The Raspberry Pi single board computer has been an astounding success since its launch nearly five years ago, to the extent that as of last autumn it had sold ten million units with no sign of sales abating. It has delivered an extremely affordable and pretty powerful computer into the hands of hobbyists, youngsters, hackers, engineers and thousands of other groups, and its open-source Raspbian operating system has brought a useful Linux environment to places we might once have thought impossible.
The previous paragraph, we have to admit, is almost true. The Pi has sold a lot, it’s really useful and lots of people use it, but is Raspbian open-source? Not strictly. Because the Broadcom silicon that powers the Pi has a significant amount of proprietary tech that the chipmaker has been unwilling to let us peer too closely at, each and every Raspberry Pi operating system has shipped with a precompiled binary blob containing the proprietary Broadcom code, and of course that’s the bit that isn’t open source. It hasn’t been a problem for most Pi users as it’s understood to be part of the trade-off that enabled the board’s creators to bring it to us at an affordable price back in 2012, but for open-source purists it’s been something of a thorn in the side of the little board from Cambridge.
This is not to say that all is lost on the blob-free Pi front. Aided by a partial pulling back of the curtain of secrecy by Broadcom in 2014, work has quietly been progressing, and we now have the announcement from [Kristina Brooks] that a minimal Linux kernel can boot from her latest open firmware efforts. You won’t be booting a blob-free Raspbian any time soon as there are bugs to fix and USB, DMA, and video hardware has still to receive full support, but it’s a significant step. We won’t pretend to be Broadcom firmware gurus as we’re simply reporting the work, but if it’s your specialty you can find the code in its GitHub repository. Meanwhile, we look forward to future progress on this very interesting project.

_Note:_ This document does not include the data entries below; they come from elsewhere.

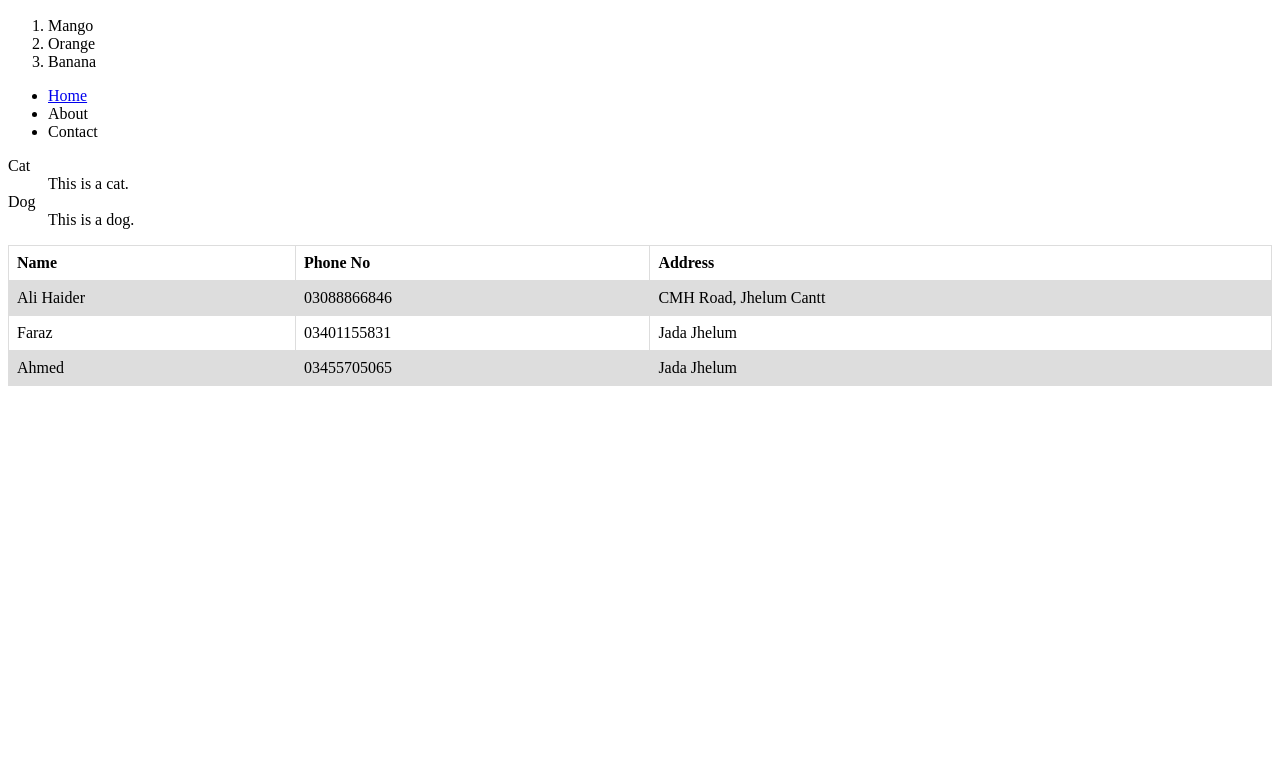
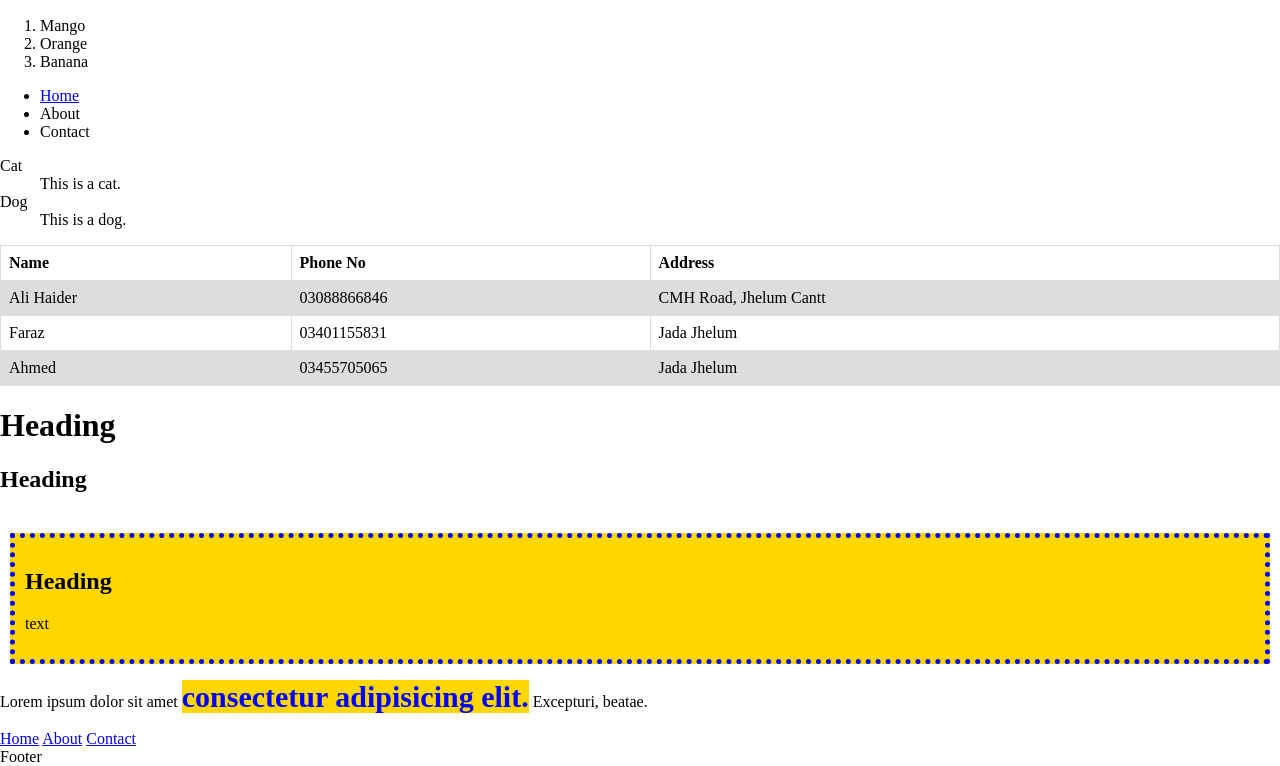
Before and after one commit to alihaider001/faraz-website, a plain HTML site: page lecture 2/index.html in a window 1280 px wide. Shown: the part 2129-2895 px from the top of the page. Before the commit the page ends 2523 px from the top, so only its background shows below. Drawn offline with Linux system fonts and the light colour scheme.

Commit message:
Add full lection 2.

```diff
--- a/lecture 2/index.html
+++ b/lecture 2/index.html
@@ -10,6 +10,9 @@
     <title>YouTube: Home</title>
 
     <style>
+      body {
+        margin: 0;
+      }
       .image {
         width: 400px;
         height: 400px;
@@ -26,6 +29,29 @@
       }
       tr:nth-child(even) {
         background-color: #ddd;
+      }
+      .container {
+        background-color: gold;
+        padding-left: 10px;
+        padding-right: 10px;
+        padding-bottom: 10px;
+        padding-top: 20px;
+        padding: 10px; /* Short hand property for padding */
+        border: 10px solid black; /* Short hand property for border */
+        border-width: 5px;
+        border-style: dotted;
+        border-color: blue;
+        margin: 10px;
+        margin-top: 40px;
+        /* border-radius: 20px; */
+      }
+      .word {
+        color: blue;
+        font-size: 30px;
+        font-weight: bold;
+        height: 100px;
+        width: 500px;
+        background-color: gold;
       }
     </style>
   </head>
@@ -164,5 +190,40 @@
         <td>Jada Jhelum</td>
       </tr>
     </table>
+
+    <!-- Block Level Elements and Inline Elements -->
+    <!-- Block Level Elements -->
+    <h1>Heading</h1>
+    <h2>Heading</h2>
+    <!-- Block Level -->
+    <!-- Box Model -->
+    <div class="container">
+      <h2>Heading</h2>
+      <p>text</p>
+    </div>
+
+    <!-- Inline Level Elements -->
+    <p>
+      Lorem ipsum dolor sit amet
+      <span class="word">consectetur adipisicing elit.</span> Excepturi, beatae.
+    </p>
+
+    <!-- Semantic Elements -->
+    <header>
+      <nav>
+        <a href="#">Home</a>
+        <a href="#">About</a>
+        <a href="#">Contact</a>
+      </nav>
+    </header>
+    <main>
+      <aside></aside>
+      <article>
+        <section></section>
+        <section></section>
+        <section></section>
+      </article>
+    </main>
+    <footer>Footer</footer>
   </body>
 </html>
```
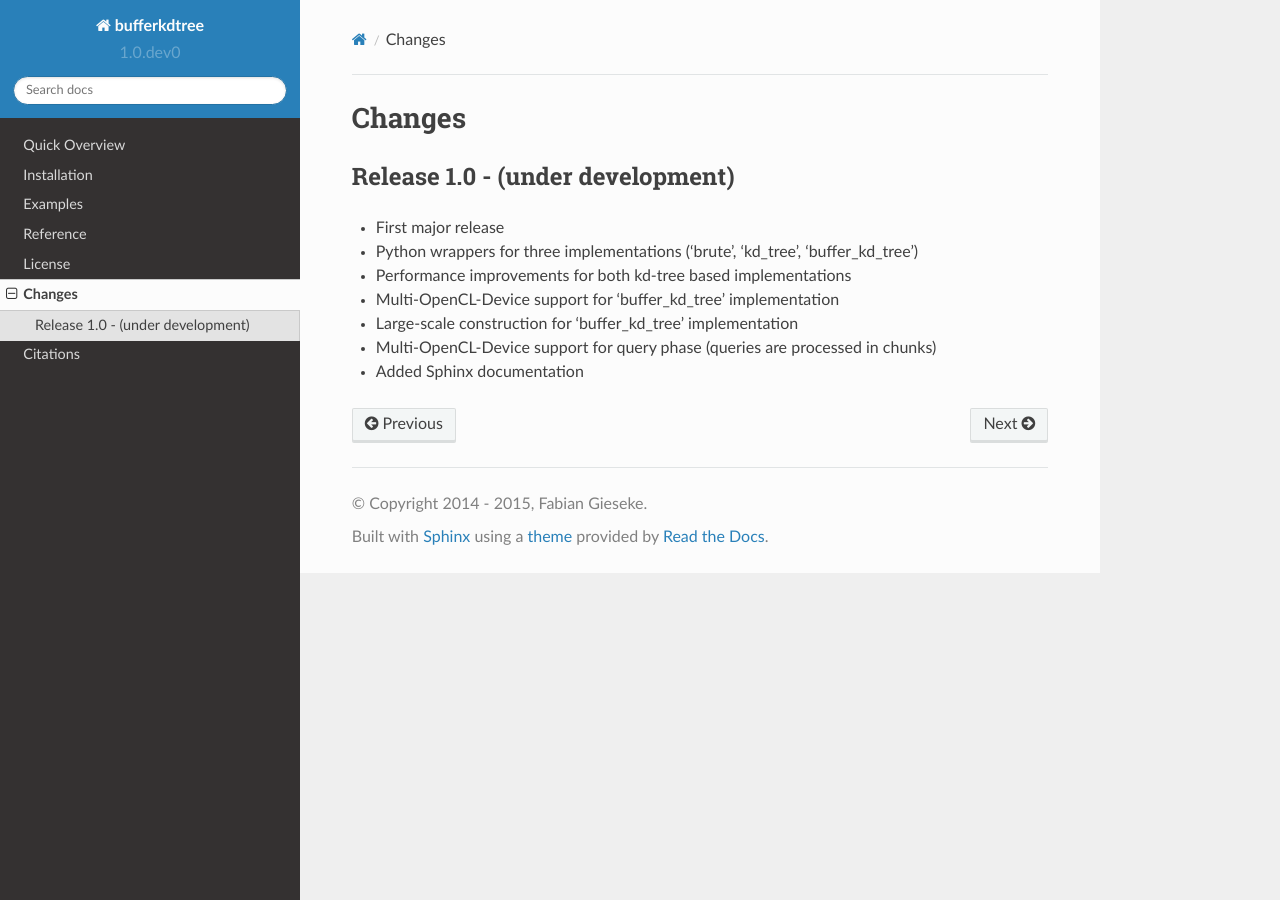
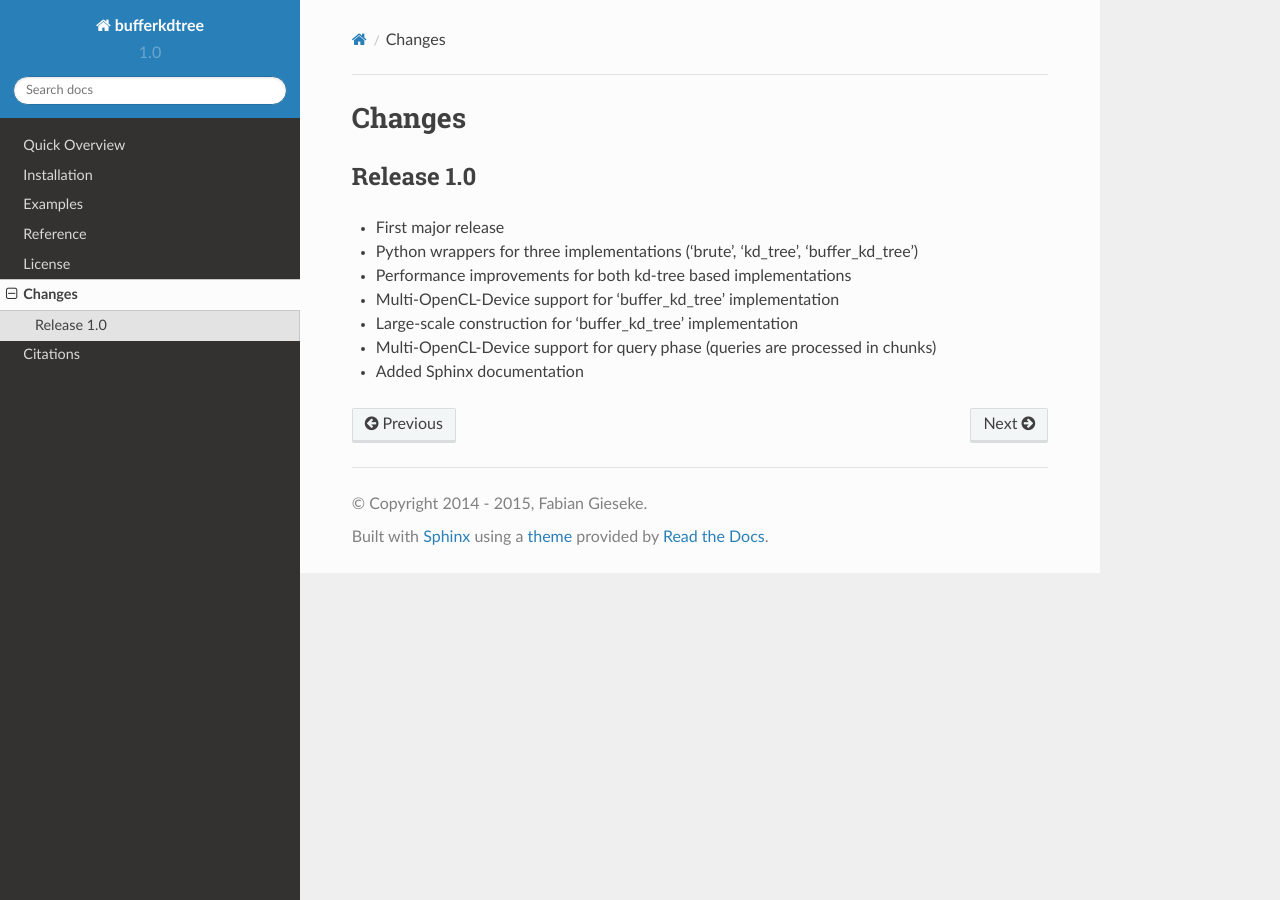
Before and after one commit to gieseke/bufferkdtree, a Sphinx documentation site: the page built from docs/changes.rst, in a window 1280 px wide. Built offline with Sphinx 7.4.7 and the Read the Docs theme 2.0.0, drawn with Linux system fonts in a browser that asks for light colours; formulas are drawn with MathJax 3.

Commit message:
version number and documentation

```diff
--- a/bufferkdtree/__init__.py
+++ b/bufferkdtree/__init__.py
@@ -6,4 +6,4 @@ Created on 15.09.2015
 
 import os
 
-__version__ = '1.0.dev0'
+__version__ = '1.0'
--- a/docs/changes.rst
+++ b/docs/changes.rst
@@ -3,8 +3,8 @@
 Changes
 =======
 
-Release 1.0 - (under development)
------------------------------------
+Release 1.0
+-----------
 * First major release
 * Python wrappers for three implementations ('brute', 'kd_tree', 'buffer_kd_tree')
 * Performance improvements for both kd-tree based implementations
```
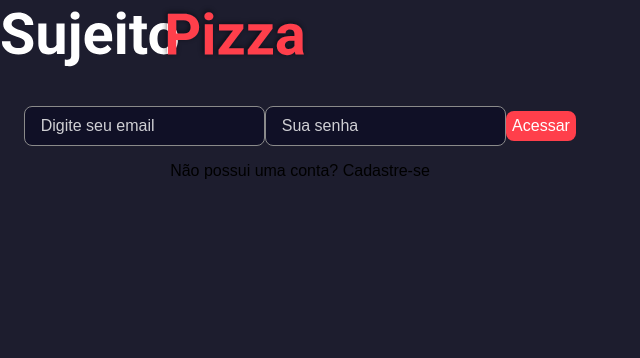
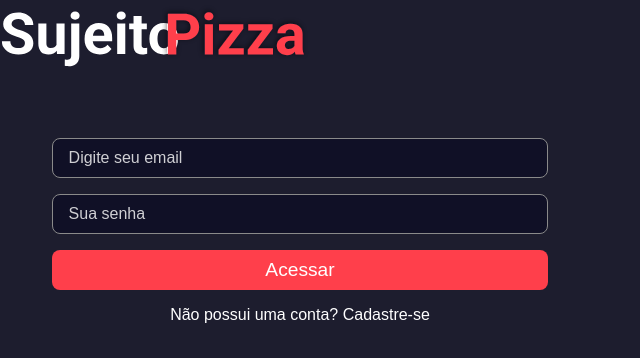
Before and after one commit to Brunogabriel-dev/site-pizzaria, a Next.js app: page / in a window 1280 px wide. Shown: the top 358 px of the page, without its empty margins (0-640 px from the left). Built offline with nearby package versions, Linux system fonts and the light colour scheme.

Commit message:
Inclusão de texto

```diff
--- a/styles/Home.module.scss
+++ b/styles/Home.module.scss
@@ -15,9 +15,35 @@
   align-items: center;
   justify-content: center;
   flex-direction: column;
+  padding: 2rem 1.5rem;
+
+  h1{
+    color: var(--white);
+    padding-bottom: 1rem;
+  }
+
+  form{
+    width: 90%;
+    display: flex;
+    flex-direction: column;
+  }
+
+  form button{
+    height: 40px;
+    font-size: 1.2rem;
+  }
+
+}
+
+.text{
+  margin-top: 1rem;
+  color: var(--white);
+  cursor: pointer;
+}
 
 
-
-
-
+@media (max-width: 620px) {
+  .login{
+    width: 90%;
+  }
 }
```
Also changed, not shown: src/contexts/AuthContext.tsx (+12 -0 lines).
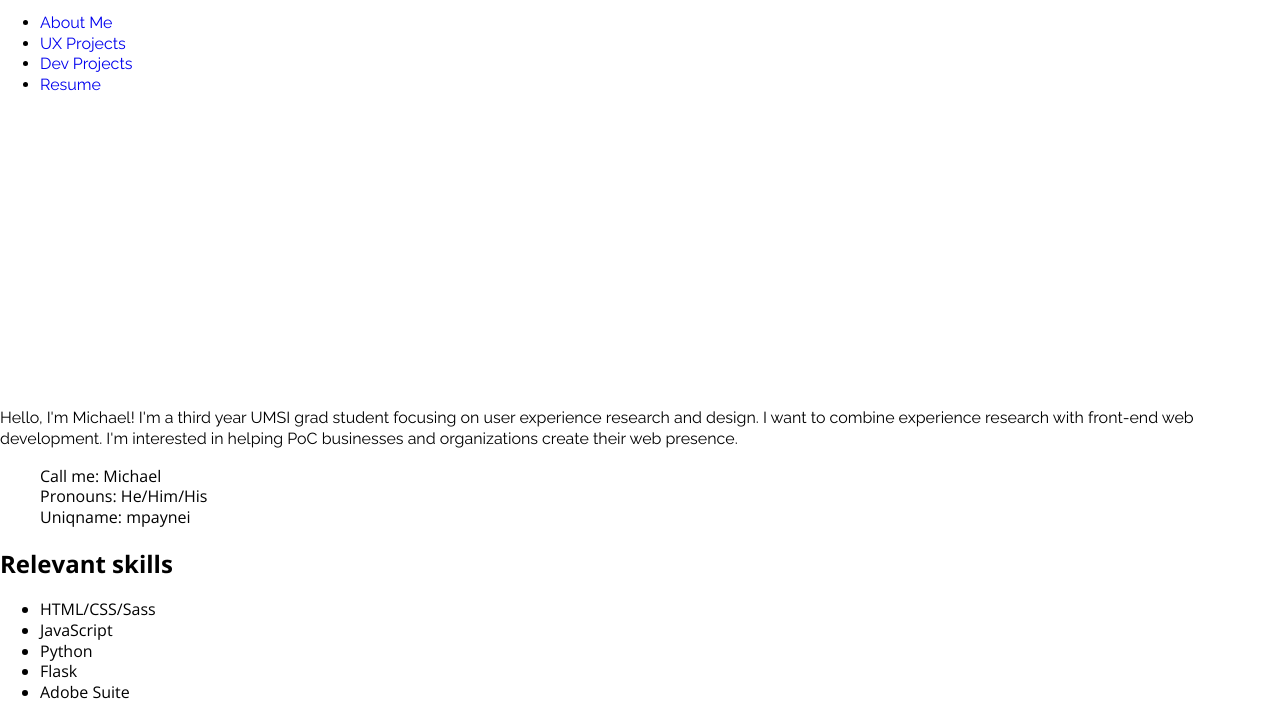
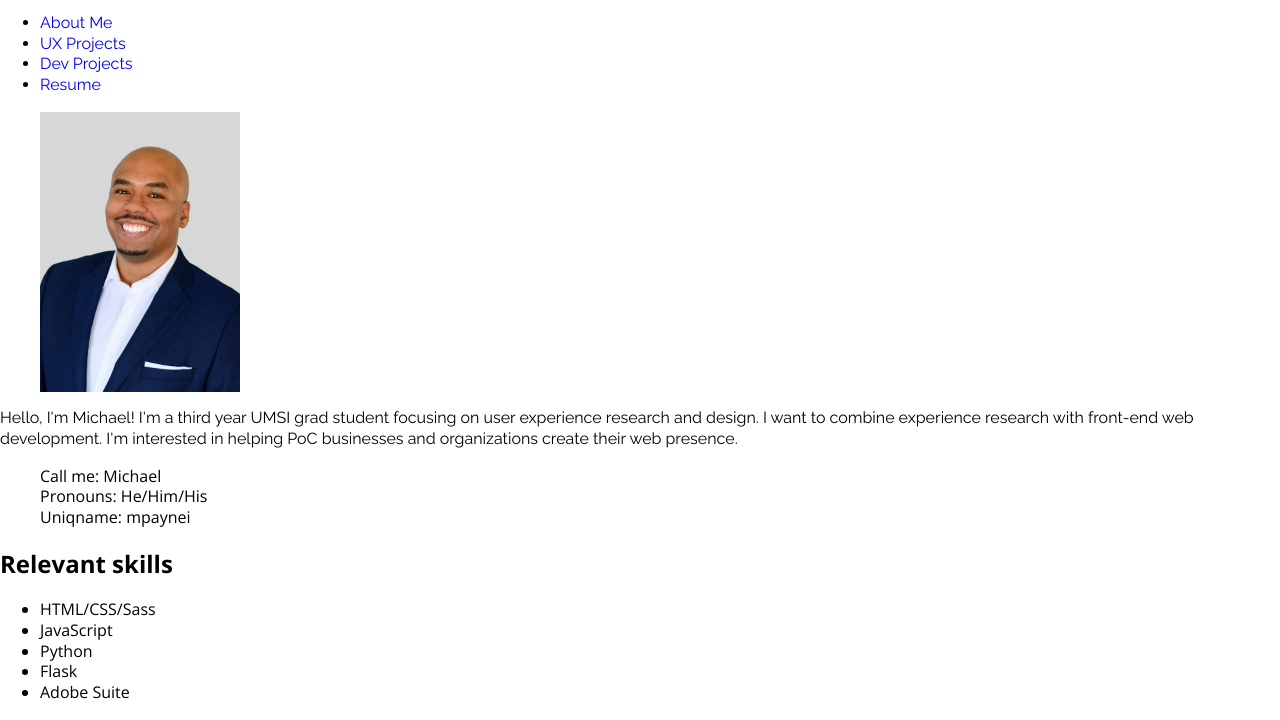
Before and after one commit to MSPayneII/si579-assignment1, a plain HTML site: page index.html in a window 1280 px wide. Shown: the part 76-796 px from the top of the page. Drawn offline with nearby package versions, Linux system fonts and the light colour scheme.

Commit message:
updating

```diff
--- a/scss/_hero.scss
+++ b/scss/_hero.scss
@@ -3,7 +3,7 @@
 
     &__image {
         position: relative;
-        background-image: url('../images/Michael_HDSHT-2r.jpg');
+        background-image: url('/images/Michael_HDSHT-2r.jpg');
         background-size: cover;
         background-repeat: no-repeat;
         background-position: center center;
```
Also changed, not shown: dist/css/style.css, 1 other file.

We reported on the partial Broadcom release back in 2014. At the time, the Raspberry Pi people offered a prize to the first person running a native Quake III game on their hardware, sadly though they note the competition is closed they haven’t linked to the winning entry.